Should a line below contain the word "flipX", report it.

Change listing data
++++
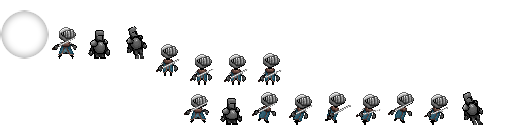
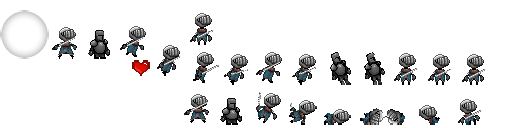
More Stuff

Changed region(s): [[0.2188, 0.1875, 0.9688, 0.6875], [0.4688, 0.7188, 0.9688, 1.0], [0.375, 0.0938, 0.4375, 0.3438]]

diff --git a/LudumDare39/core/src/com/gurbx/ld39/player/Player.java b/LudumDare39/core/src/com/gurbx/ld39/player/Player.java
@@ -26,9 +26,13 @@ public class Player implements GameInterface {
 	private EnemyHandler enemyHandler;
 	
 	private Animation currentAnimation;
-	private Animation stand, jump, run;
+	private Animation stand, jump, run, roll;
 	private float elapsedTime;
 	private boolean flipX;
+	private boolean rolling;
+	private boolean jumping;
+	private final float ROLL_TIME = 1/18f*7f;
+	private float rollingTimer;
 	
 	public Player(World world, TextureAtlas generalAtlas) {
 		this.world = world;
@@ -57,12 +61,12 @@ public class Player implements GameInterface {
 	    	runFrames[i] = atlas.findRegion("playerRun" + (i+1));
 	    }
 	    run = new Animation(1/8f, runFrames);  
-	    //SLIDE
-//		TextureRegion[] slideFrames = new TextureRegion[2];
-//	    for (int i = 0; i < slideFrames.length; i++) {
-//	    	slideFrames[i] = atlas.findRegion("playerSlide" + (i+1));
-//	    }
-//	    slide = new Animation(1/12f, slideFrames);  
+	    //ROLL
+		TextureRegion[] rollFrames = new TextureRegion[7];
+	    for (int i = 0; i < rollFrames.length; i++) {
+	    	rollFrames[i] = atlas.findRegion("playerRoll" + (i+1));
+	    }
+	    roll = new Animation(1/18f, rollFrames);  
 	    //JUMP
 		TextureRegion[] jumpFrames = new TextureRegion[2];
 	    for (int i = 0; i < jumpFrames.length; i++) {
@@ -93,7 +97,7 @@ public class Player implements GameInterface {
 	private void handleAttack(float delta) {
 		if (Gdx.input.isKeyJustPressed(Keys.D)) {
 			ParticleEffectHandler.addParticleEffect(ParticleEffectType.HIT, position.x, position.y);
-			enemyHandler.attack(position.x, position.y, 32, 1, 1000);
+			enemyHandler.attack(position.x, position.y, 32, 1, 400);
 		}
 		
 	}
@@ -108,43 +112,79 @@ public class Player implements GameInterface {
 			}
 		}
 		
+		if (rolling) currentAnimation = roll;
+		
 	}
 
 	private void handleGravity(float delta) {
 		if (!world.isStoppedByGround(position.x, position.y, width, height)) {
 			yModifier += world.getGravity() * delta;
 		} else {
+			jumping = false;
 			yModifier = 0;
 			position.y = world.getGroundHeight() + height*0.5f;
 			//JUMP
 			if (Gdx.input.isKeyPressed(Keys.UP)) {
-				yModifier = - 10f;
+				yModifier = - 400f;
+				jumping = true;
 			}
 		}
-		position.y -= yModifier;
+		position.y -= yModifier * delta;
 	}
 
 	private void handleMovement(float delta) {
+		rollingTimer-=delta;
+		if (rollingTimer <= 0) rolling = false;
+		
+		boolean moving = false;
 		if (Gdx.input.isKeyPressed(Keys.LEFT)) {
+			moving = true;
 			flipX = true;
-			xModifier -= delta * ACCELERATION;
-			if (xModifier < -MAX_SPEED) xModifier = -MAX_SPEED;
+			if (!rolling) xModifier -= delta * ACCELERATION;
+			if (xModifier < -MAX_SPEED && !rolling) xModifier = -MAX_SPEED;
 		}
 		if (Gdx.input.isKeyPressed(Keys.RIGHT)) {
+			moving = true;
 			flipX = false;
-			xModifier += delta * ACCELERATION;
-			if (xModifier > MAX_SPEED) xModifier = MAX_SPEED;
+			if (!rolling) xModifier += delta * ACCELERATION;
+			if (xModifier > MAX_SPEED && !rolling) xModifier = MAX_SPEED;
 		}
 		
+		//Deacceleration
 		position.x += xModifier;
-		if (xModifier > 0) {
+		if (xModifier > 0 && !jumping) {
 			xModifier -= DEACCELERATION * delta;
+			if (rolling) xModifier -= DEACCELERATION * delta;
 		}
-		if (xModifier < 0) {
+		if (xModifier < 0  && !jumping) {
 			xModifier += DEACCELERATION * delta;
+			if (rolling) xModifier += DEACCELERATION * delta;
 		}
 		if (xModifier < 1f && xModifier > -1f) {
 			xModifier = 0;
+			rolling = false;
+		}
+		
+		//Roll
+		if (Gdx.input.isKeyJustPressed(Keys.DOWN)) {
+			if (rolling) return;
+			elapsedTime = 0;
+			rolling = true;
+			ParticleEffectHandler.addParticleEffect(ParticleEffectType.HIT, position.x, position.y);
+			rollingTimer = ROLL_TIME;
+			
+			float rollBoost = 15;
+			if (jumping) {
+				yModifier = - 400f;
+				rollBoost = 0;
+			}
+			
+			if (!flipX) {
+				xModifier += rollBoost;
+			}
+			if (flipX) {
+				xModifier -= rollBoost;
+			}
 		}
 		
 	}

diff --git a/LudumDare39/core/src/com/gurbx/ld39/screens/PlayScreen.java b/LudumDare39/core/src/com/gurbx/ld39/screens/PlayScreen.java
@@ -1,6 +1,7 @@
 package com.gurbx.ld39.screens;
 
 import com.badlogic.gdx.Gdx;
+import com.badlogic.gdx.Input.Keys;
 import com.badlogic.gdx.graphics.GL20;
 import com.badlogic.gdx.graphics.g2d.TextureAtlas;
 import com.badlogic.gdx.math.Vector3;
@@ -10,6 +11,7 @@ import com.gurbx.ld39.player.Player;
 import com.gurbx.ld39.utils.Input;
 import com.gurbx.ld39.utils.particles.ParticleEffectHandler;
 import com.gurbx.ld39.utils.sound.SoundHandler;
+import com.gurbx.ld39.utils.timewarp.TimeWarp;
 import com.gurbx.ld39.world.World;
 
 public class PlayScreen extends GameScreen {
@@ -20,6 +22,10 @@ public class PlayScreen extends GameScreen {
 	private Player player;
 	private Input input;
 	private EnemyHandler enemyHandler;
+	
+	
+	private TimeWarp timeWarp;
+	private float timeModifier;
 
 	public PlayScreen(Application app) {
 		super(app);
@@ -27,6 +33,7 @@ public class PlayScreen extends GameScreen {
 
 	@Override
 	public void show() {
+		timeWarp = new TimeWarp();
 //		sound = new SoundHandler(app);
 		generalAtlas = app.assets.get("img/generalPack.atlas", TextureAtlas.class);
 		particleHandler = new ParticleEffectHandler(generalAtlas);
@@ -38,15 +45,21 @@ public class PlayScreen extends GameScreen {
 		player.setEnemyHandler(enemyHandler);
 		
 		Gdx.input.setInputProcessor(input);
-		
 	}
 	
 	private void update(float delta) {
+		timeWarp.update(delta);
+		timeModifier = timeWarp.getTimeModifer();
 //		sound.update(delta);
 		player.update(delta);
-		world.update(delta);
+		world.update(delta*timeModifier);
 		handleCamera(delta);
-		enemyHandler.update(delta);
+		enemyHandler.update(delta*timeModifier);
+		
+		
+		if (Gdx.input.isKeyJustPressed(Keys.SPACE)) {
+			timeWarp.warpTime(15, 1f, 1f, 0.1f);
+		}
 	}
 
 	private void handleCamera(float delta) {
@@ -69,7 +82,7 @@ public class PlayScreen extends GameScreen {
 		app.batch.begin();
 		enemyHandler.render(app.batch);
 		player.render(app.batch);
-		particleHandler.render(app.batch, delta);
+		particleHandler.render(app.batch, delta*timeModifier);
 		app.batch.end();
 		
 	}

diff --git a/LudumDare39/core/src/com/gurbx/ld39/enemies/Enemy.java b/LudumDare39/core/src/com/gurbx/ld39/enemies/Enemy.java
@@ -28,6 +28,7 @@ public class Enemy implements GameInterface {
 	private Animation currentAnimation;
 	private float width, height;
 	private boolean flipX;
+	private boolean jumping;
 	
 	private float dx, dy;
 	
@@ -38,6 +39,7 @@ public class Enemy implements GameInterface {
 		shouldRemove = false;
 		this.position = position;
 		this.flipX = false;
+		jumping = false;
 	}
 	
 	
@@ -74,12 +76,13 @@ public class Enemy implements GameInterface {
 	}
 	
 	private void handleMovement(float delta) {
+		position.x += dx * delta;
+		if (jumping) return;
 		moveTowardsPlayer(delta);
 		if (Math.abs(dx) > 0) {
 			if (dx > 0) dx -= FRICTION * delta;
 			if (dx < 0) dx += FRICTION * delta;
 		}
-		position.x += dx * delta;
 		
 	}
 
@@ -102,10 +105,11 @@ public class Enemy implements GameInterface {
 		if (!world.isStoppedByGround(position.x, position.y, width, height)) {
 			yModifier += world.getGravity() * delta;
 		} else {
+			jumping = false;
 			yModifier = 0;
 			position.y = world.getGroundHeight() + height*0.5f;
 		}
-		position.y -= yModifier;
+		position.y -= yModifier*delta;
 	}
 	
 	
@@ -151,9 +155,9 @@ public class Enemy implements GameInterface {
 		dx = MathUtils.cos(radians) * impact;
 //		dy = MathUtils.sin(radians) * impact;
 		
-		yModifier = - 0.01f*impact;
+		jumping = true;
+		yModifier = - impact;
 		position.y += 1f;
-		position.y -= yModifier;
 		
 	}
 	

diff --git a/LudumDare39/core/src/com/gurbx/ld39/world/World.java b/LudumDare39/core/src/com/gurbx/ld39/world/World.java
@@ -13,7 +13,7 @@ import com.gurbx.ld39.Application;
 import com.gurbx.ld39.utils.GameInterface;
 
 public class World implements GameInterface {
-	private final float GRAVITY = 20f;
+	private final float GRAVITY = 800f;
 	private final Application app;
 	private float groundX, groundY;
 	private float groundWidth, groundHeight;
++++
▶ [Your response]:
 	private boolean flipX;
 			flipX = true;
 			flipX = false;
+			if (!flipX) {
+			if (flipX) {
 	private boolean flipX;
 		this.flipX = false;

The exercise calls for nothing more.